▶ **WHAT IS BEING ASKED**:
Which lines of the entries below include "placeholder"? List them all.

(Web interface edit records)
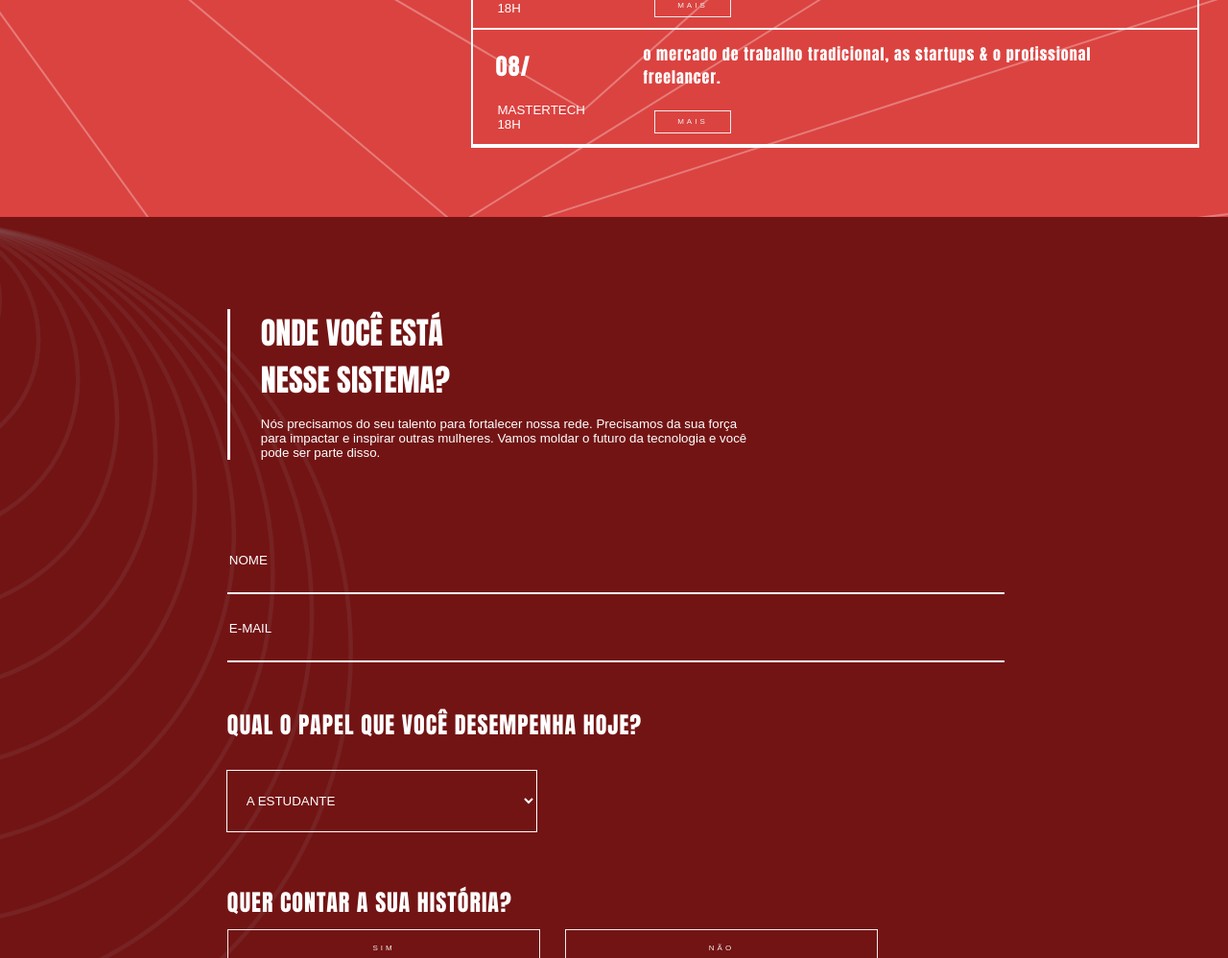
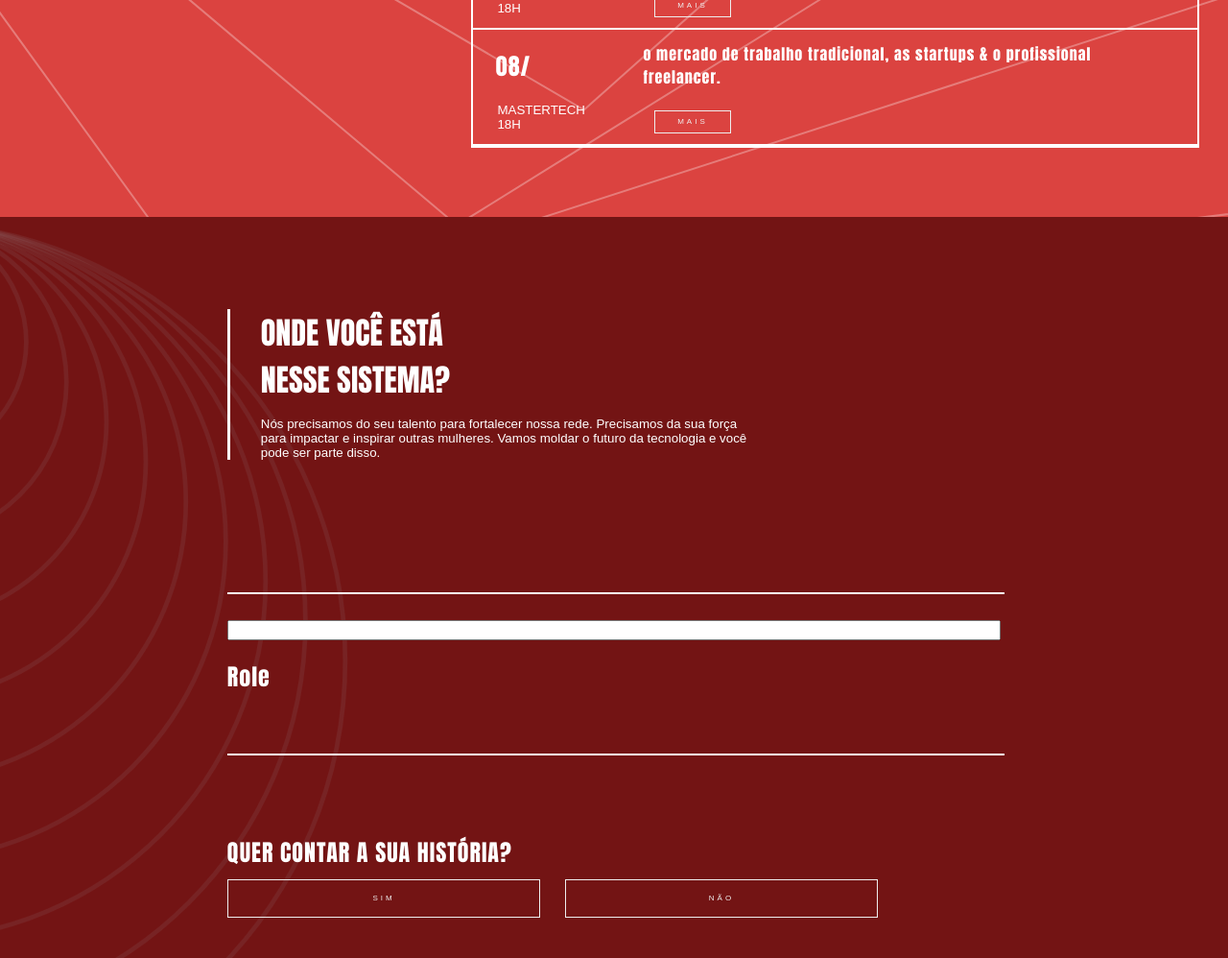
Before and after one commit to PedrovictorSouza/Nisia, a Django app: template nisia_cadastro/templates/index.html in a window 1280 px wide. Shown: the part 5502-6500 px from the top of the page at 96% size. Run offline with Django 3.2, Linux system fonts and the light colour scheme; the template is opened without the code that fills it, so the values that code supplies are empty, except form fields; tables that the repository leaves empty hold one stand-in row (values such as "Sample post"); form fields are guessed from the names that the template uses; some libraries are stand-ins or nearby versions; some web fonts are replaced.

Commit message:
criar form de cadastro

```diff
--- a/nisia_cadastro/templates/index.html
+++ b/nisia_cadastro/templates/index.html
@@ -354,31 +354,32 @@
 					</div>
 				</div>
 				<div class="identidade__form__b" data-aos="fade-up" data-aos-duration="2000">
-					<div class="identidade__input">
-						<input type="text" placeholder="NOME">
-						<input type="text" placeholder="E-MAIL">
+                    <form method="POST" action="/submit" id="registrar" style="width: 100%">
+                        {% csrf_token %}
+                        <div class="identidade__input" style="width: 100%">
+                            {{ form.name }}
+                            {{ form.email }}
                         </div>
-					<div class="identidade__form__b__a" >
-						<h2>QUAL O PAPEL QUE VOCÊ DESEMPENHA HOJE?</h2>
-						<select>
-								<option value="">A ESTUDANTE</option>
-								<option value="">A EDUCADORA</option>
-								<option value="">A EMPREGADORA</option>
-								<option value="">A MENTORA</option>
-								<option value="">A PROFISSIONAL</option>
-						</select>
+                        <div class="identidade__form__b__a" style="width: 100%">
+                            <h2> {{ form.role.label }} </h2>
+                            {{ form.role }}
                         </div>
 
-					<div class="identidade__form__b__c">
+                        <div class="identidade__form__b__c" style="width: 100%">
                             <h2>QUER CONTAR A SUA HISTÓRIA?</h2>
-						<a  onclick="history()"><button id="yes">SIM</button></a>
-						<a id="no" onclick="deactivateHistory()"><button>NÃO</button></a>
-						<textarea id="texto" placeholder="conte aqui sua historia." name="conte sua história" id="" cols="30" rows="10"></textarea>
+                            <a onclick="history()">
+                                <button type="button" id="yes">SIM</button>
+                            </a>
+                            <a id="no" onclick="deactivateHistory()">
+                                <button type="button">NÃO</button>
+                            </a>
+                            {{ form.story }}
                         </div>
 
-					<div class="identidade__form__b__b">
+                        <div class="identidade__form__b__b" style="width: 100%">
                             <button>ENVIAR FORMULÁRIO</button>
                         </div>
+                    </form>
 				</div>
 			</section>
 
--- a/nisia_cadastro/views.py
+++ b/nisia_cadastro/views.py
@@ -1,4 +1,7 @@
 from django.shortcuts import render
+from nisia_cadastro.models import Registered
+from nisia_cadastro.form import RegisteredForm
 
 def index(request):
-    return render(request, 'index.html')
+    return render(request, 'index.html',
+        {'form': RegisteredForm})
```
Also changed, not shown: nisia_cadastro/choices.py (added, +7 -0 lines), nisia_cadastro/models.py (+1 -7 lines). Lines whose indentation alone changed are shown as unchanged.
* * *
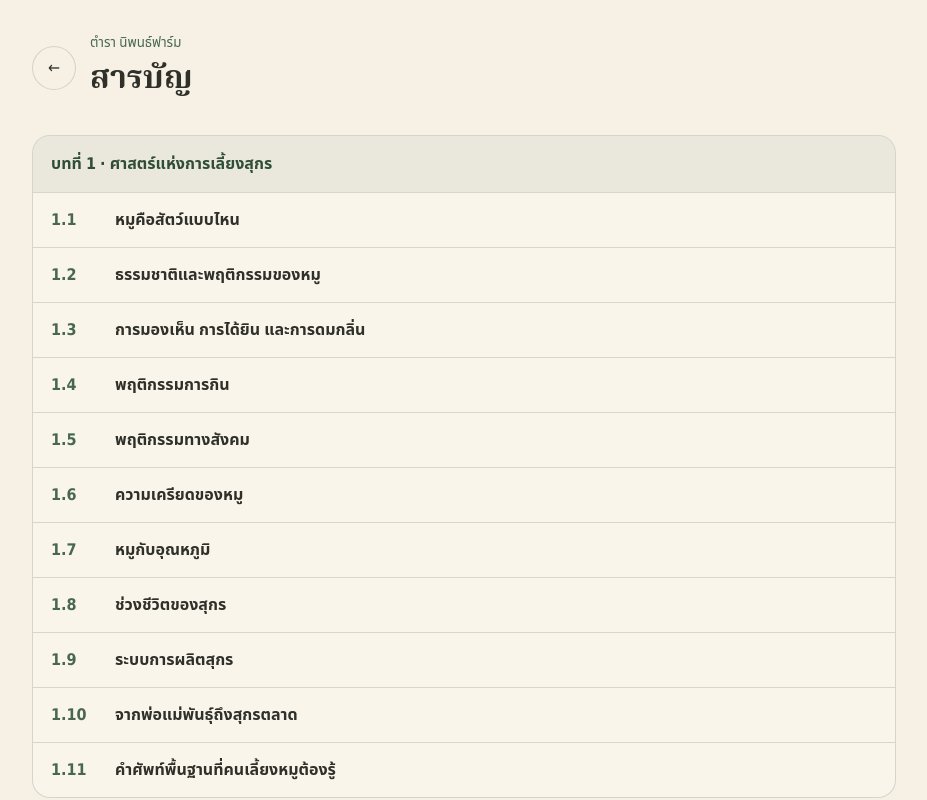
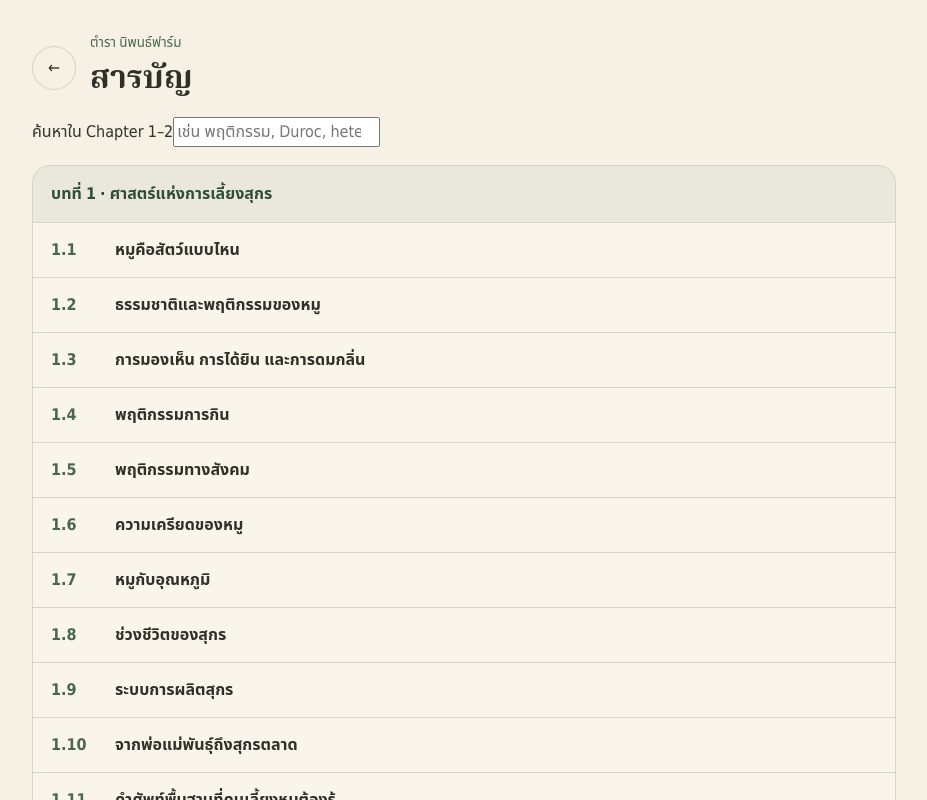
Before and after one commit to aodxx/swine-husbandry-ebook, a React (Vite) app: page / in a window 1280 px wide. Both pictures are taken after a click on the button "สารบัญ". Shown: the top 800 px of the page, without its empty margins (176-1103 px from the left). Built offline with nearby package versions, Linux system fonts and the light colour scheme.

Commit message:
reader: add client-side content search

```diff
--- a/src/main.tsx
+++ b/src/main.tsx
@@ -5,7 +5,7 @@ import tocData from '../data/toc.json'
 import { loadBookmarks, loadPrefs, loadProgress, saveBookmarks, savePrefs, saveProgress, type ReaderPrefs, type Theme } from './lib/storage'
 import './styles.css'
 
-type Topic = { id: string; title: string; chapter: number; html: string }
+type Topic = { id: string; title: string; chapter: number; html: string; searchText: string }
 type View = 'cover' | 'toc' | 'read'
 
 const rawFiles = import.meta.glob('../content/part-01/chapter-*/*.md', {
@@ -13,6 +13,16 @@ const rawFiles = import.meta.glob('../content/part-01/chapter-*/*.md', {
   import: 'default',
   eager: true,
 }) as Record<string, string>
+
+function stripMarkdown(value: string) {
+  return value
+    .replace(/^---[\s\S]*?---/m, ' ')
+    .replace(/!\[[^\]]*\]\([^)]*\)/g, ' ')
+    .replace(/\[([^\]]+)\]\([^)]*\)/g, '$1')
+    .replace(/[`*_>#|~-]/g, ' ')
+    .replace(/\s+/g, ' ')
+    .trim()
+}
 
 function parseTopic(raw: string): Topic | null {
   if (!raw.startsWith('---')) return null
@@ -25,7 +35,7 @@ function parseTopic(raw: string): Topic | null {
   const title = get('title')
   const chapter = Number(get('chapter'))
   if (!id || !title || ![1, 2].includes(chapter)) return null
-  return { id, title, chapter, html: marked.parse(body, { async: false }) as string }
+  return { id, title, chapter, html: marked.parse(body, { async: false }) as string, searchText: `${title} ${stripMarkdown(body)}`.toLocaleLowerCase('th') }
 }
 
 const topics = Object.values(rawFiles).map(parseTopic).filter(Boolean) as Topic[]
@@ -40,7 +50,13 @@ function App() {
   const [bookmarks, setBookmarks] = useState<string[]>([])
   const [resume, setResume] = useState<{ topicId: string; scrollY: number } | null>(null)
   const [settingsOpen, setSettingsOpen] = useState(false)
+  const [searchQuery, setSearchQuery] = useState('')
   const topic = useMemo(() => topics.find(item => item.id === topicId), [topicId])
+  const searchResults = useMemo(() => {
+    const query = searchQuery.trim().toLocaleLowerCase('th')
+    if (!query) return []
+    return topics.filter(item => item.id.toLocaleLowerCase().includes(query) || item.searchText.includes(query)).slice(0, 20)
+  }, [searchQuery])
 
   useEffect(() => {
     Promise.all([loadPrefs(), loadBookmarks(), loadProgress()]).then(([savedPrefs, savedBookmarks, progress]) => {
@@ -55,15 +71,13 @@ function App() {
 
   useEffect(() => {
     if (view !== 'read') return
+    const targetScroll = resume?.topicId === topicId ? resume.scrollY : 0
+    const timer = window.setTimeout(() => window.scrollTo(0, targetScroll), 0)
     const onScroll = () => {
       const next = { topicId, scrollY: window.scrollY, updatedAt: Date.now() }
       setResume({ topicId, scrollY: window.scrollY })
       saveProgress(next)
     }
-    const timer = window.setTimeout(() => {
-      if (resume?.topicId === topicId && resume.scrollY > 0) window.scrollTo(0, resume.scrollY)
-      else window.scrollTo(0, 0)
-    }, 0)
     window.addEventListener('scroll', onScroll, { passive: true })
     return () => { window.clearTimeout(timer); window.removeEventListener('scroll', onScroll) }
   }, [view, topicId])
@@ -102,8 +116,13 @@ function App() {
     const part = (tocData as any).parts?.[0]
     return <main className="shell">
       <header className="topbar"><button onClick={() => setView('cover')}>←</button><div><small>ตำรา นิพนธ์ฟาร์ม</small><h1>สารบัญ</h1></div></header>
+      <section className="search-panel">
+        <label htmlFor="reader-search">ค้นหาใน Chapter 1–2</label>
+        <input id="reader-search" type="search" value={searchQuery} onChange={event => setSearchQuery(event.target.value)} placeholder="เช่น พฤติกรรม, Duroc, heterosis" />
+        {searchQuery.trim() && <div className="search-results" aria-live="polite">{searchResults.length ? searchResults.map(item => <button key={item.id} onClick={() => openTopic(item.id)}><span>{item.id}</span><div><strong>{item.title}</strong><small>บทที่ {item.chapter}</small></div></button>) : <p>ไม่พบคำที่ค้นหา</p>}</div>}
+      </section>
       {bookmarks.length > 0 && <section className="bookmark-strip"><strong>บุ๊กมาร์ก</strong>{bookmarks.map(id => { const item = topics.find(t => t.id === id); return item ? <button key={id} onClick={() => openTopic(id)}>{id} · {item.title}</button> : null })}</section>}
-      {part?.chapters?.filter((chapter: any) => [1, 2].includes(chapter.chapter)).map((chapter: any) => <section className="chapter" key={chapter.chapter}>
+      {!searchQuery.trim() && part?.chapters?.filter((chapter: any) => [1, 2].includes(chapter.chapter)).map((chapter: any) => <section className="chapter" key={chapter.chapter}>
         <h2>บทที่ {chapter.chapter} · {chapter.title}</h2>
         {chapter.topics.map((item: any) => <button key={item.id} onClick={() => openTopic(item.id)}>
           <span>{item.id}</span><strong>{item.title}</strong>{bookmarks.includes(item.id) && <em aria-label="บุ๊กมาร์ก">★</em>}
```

▶ **ANSWER SECTION**:
-						<input type="text" placeholder="NOME">
-						<input type="text" placeholder="E-MAIL">
-						<textarea id="texto" placeholder="conte aqui sua historia." name="conte sua história" id="" cols="30" rows="10"></textarea>
+        <input id="reader-search" type="search" value={searchQuery} onChange={event => setSearchQuery(event.target.value)} placeholder="เช่น พฤติกรรม, Duroc, heterosis" />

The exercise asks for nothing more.